[SUPPLIED DATA — start]

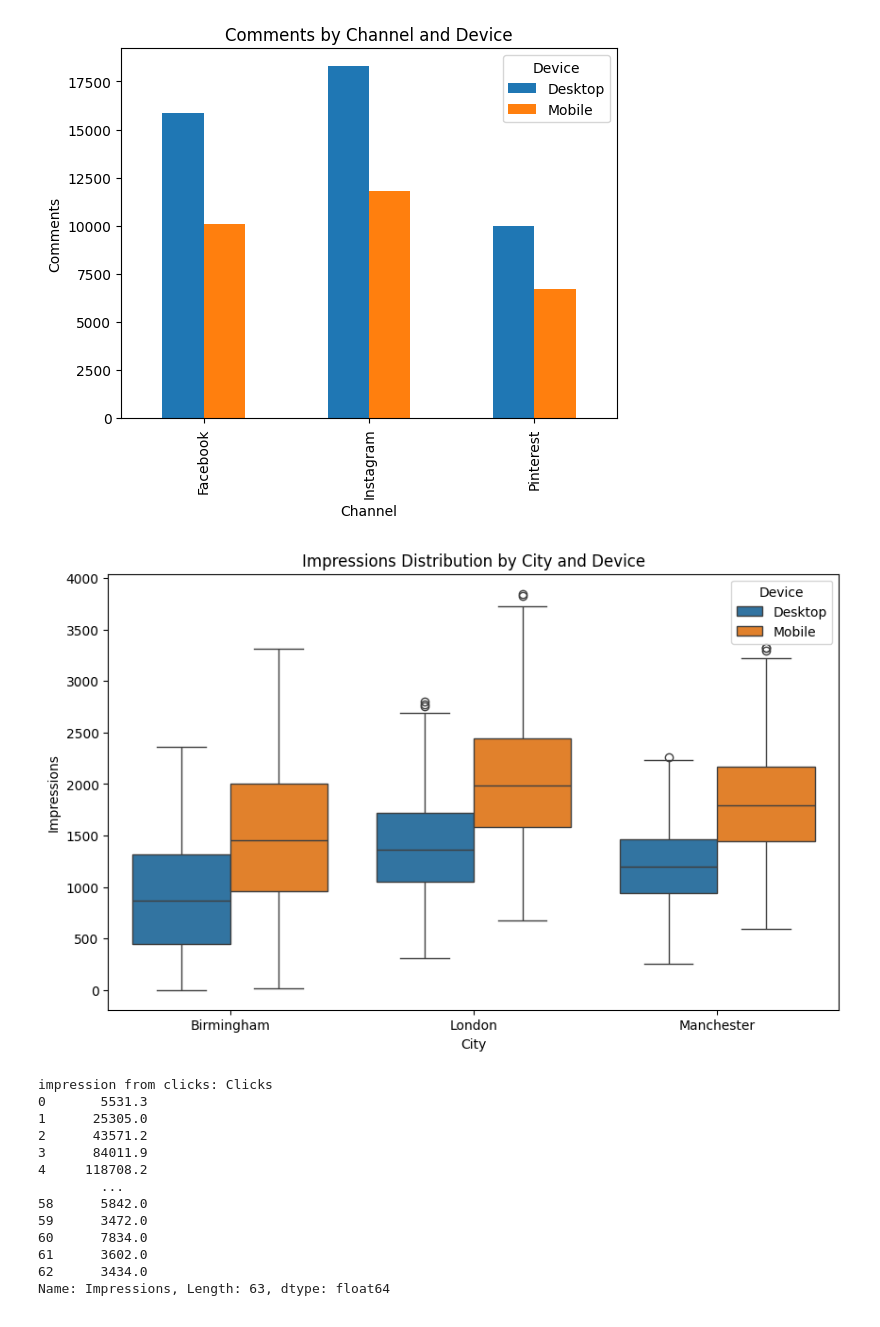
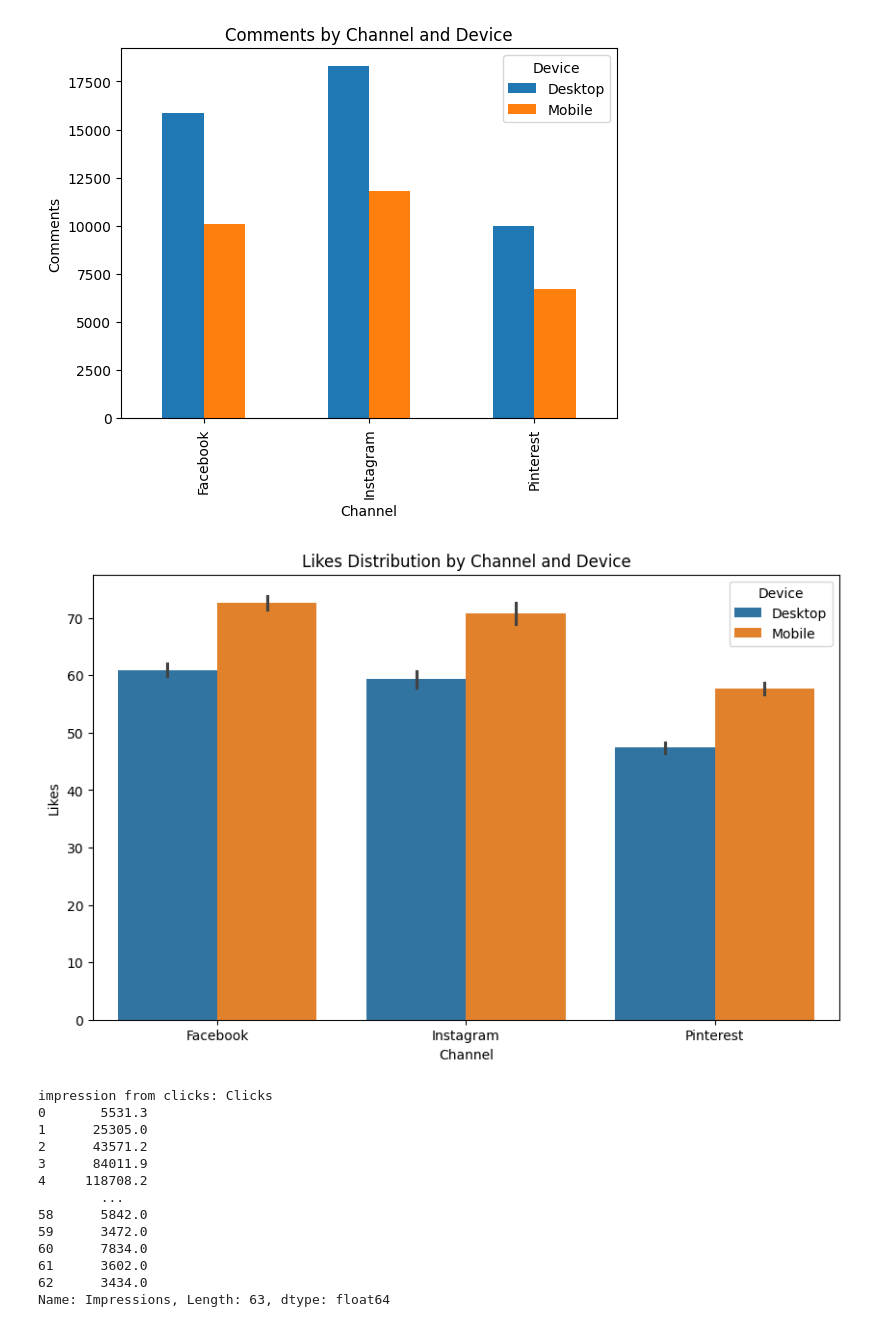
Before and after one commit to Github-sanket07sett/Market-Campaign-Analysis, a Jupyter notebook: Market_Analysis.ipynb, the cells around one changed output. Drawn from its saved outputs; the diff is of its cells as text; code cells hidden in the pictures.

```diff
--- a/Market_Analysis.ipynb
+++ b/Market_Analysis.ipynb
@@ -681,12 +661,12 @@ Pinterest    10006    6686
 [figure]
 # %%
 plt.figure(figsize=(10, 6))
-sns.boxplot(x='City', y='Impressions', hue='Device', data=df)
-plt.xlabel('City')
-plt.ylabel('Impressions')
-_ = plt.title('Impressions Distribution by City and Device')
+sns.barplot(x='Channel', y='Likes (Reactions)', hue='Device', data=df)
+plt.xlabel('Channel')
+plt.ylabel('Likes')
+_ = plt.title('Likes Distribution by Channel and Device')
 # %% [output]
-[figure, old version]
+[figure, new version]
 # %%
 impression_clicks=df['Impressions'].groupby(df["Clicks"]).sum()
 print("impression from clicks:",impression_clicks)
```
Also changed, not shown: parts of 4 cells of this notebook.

[SUPPLIED DATA — finish]
[SUPPLIED DATA — start]

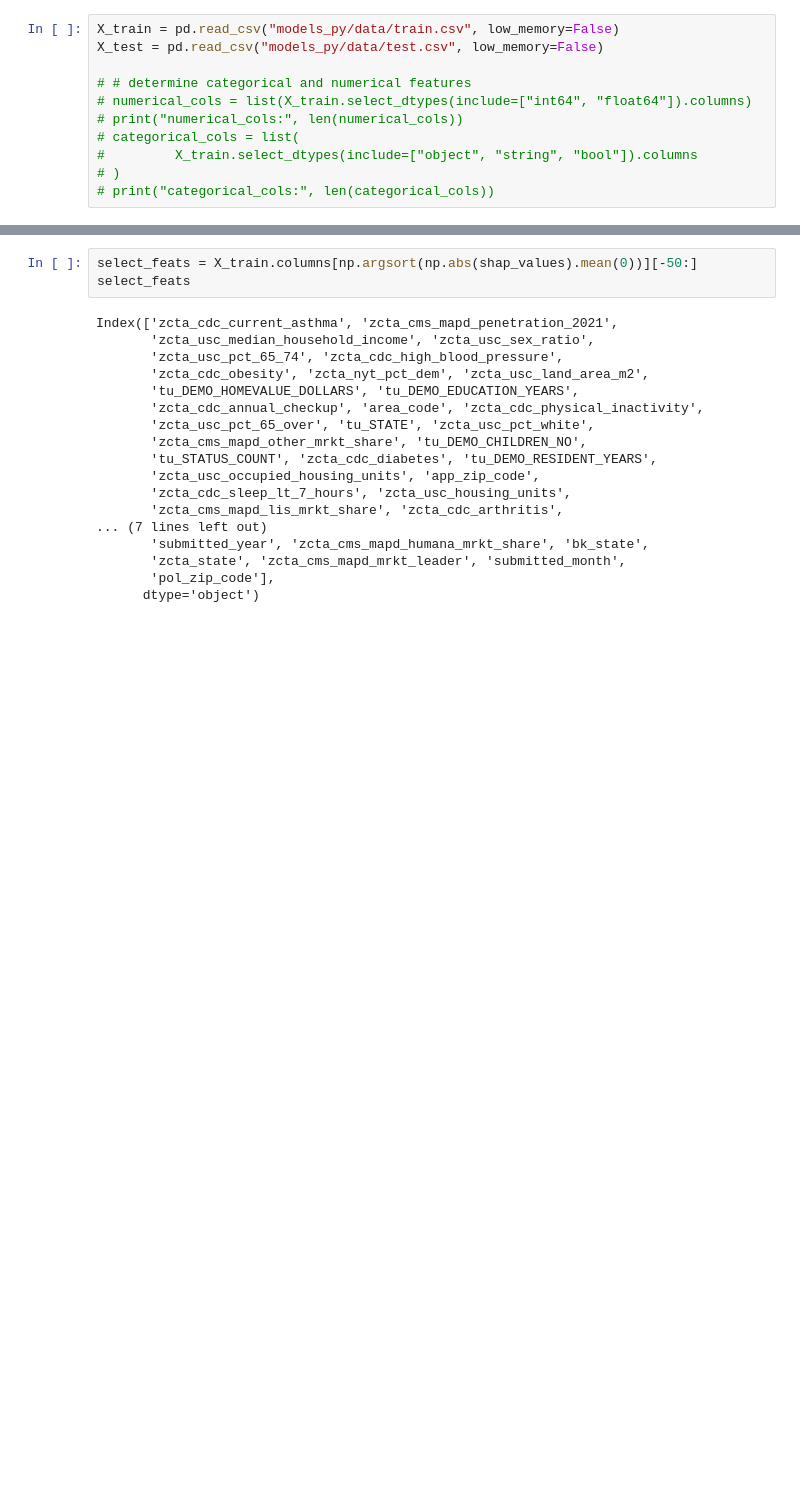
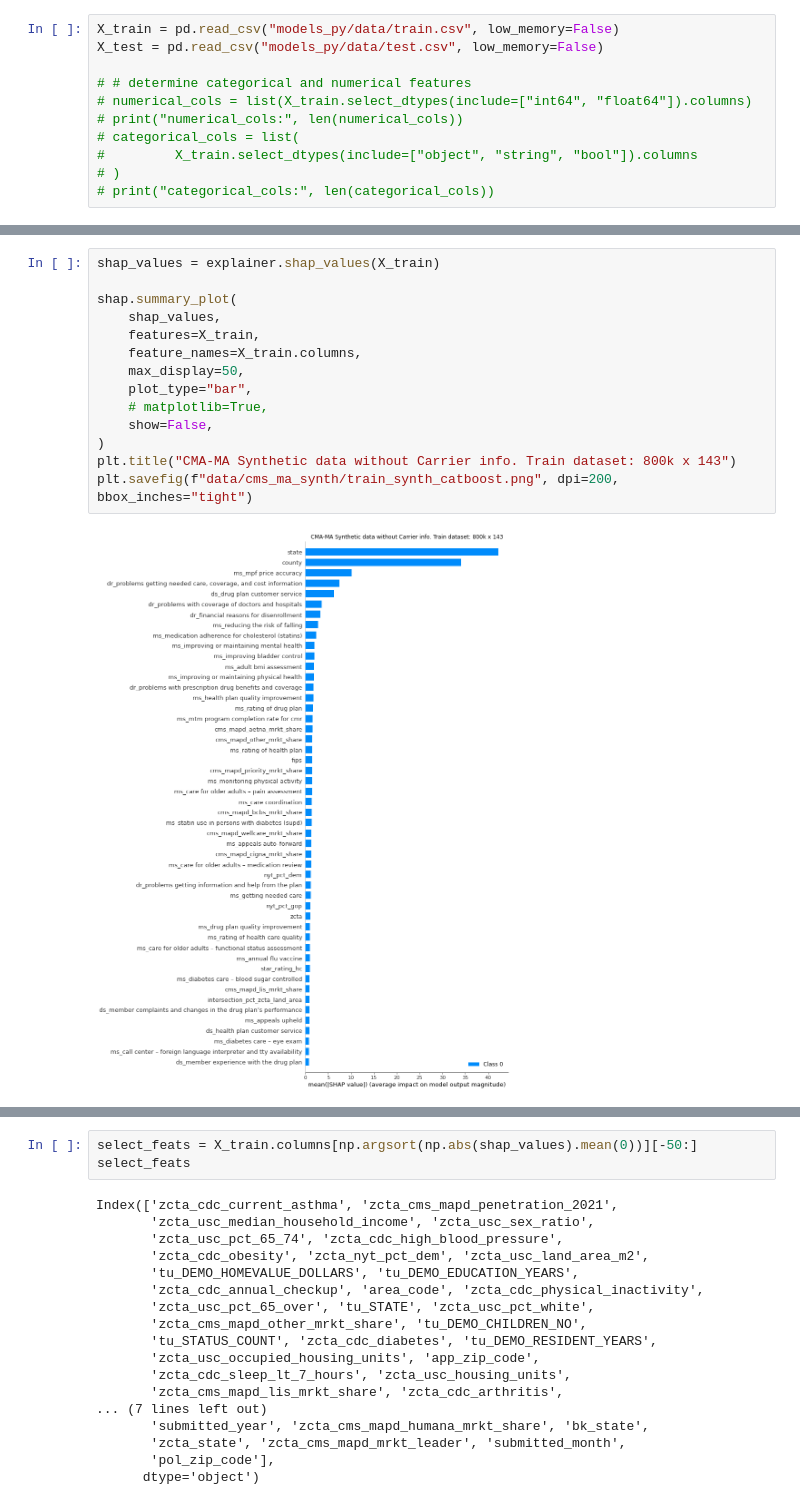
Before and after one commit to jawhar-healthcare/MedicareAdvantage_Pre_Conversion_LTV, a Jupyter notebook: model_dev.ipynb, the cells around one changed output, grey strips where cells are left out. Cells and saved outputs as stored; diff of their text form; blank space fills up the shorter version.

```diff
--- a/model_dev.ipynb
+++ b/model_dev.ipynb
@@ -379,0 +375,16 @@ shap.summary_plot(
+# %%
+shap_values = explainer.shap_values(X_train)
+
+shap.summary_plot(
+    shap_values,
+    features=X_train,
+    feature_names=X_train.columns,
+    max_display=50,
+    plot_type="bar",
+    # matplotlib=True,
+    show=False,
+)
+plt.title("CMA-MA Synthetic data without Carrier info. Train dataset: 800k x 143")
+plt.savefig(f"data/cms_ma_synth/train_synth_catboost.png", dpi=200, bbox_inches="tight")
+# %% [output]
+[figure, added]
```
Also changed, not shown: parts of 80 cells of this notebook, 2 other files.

[SUPPLIED DATA — finish]

| TASK DIRECTIONS |
Working through the data above, find every line holding "figure" and copy it.

| SOLVED EXERCISE |
 [figure]
 plt.figure(figsize=(10, 6))
-[figure, old version]
+[figure, new version]
+[figure, added]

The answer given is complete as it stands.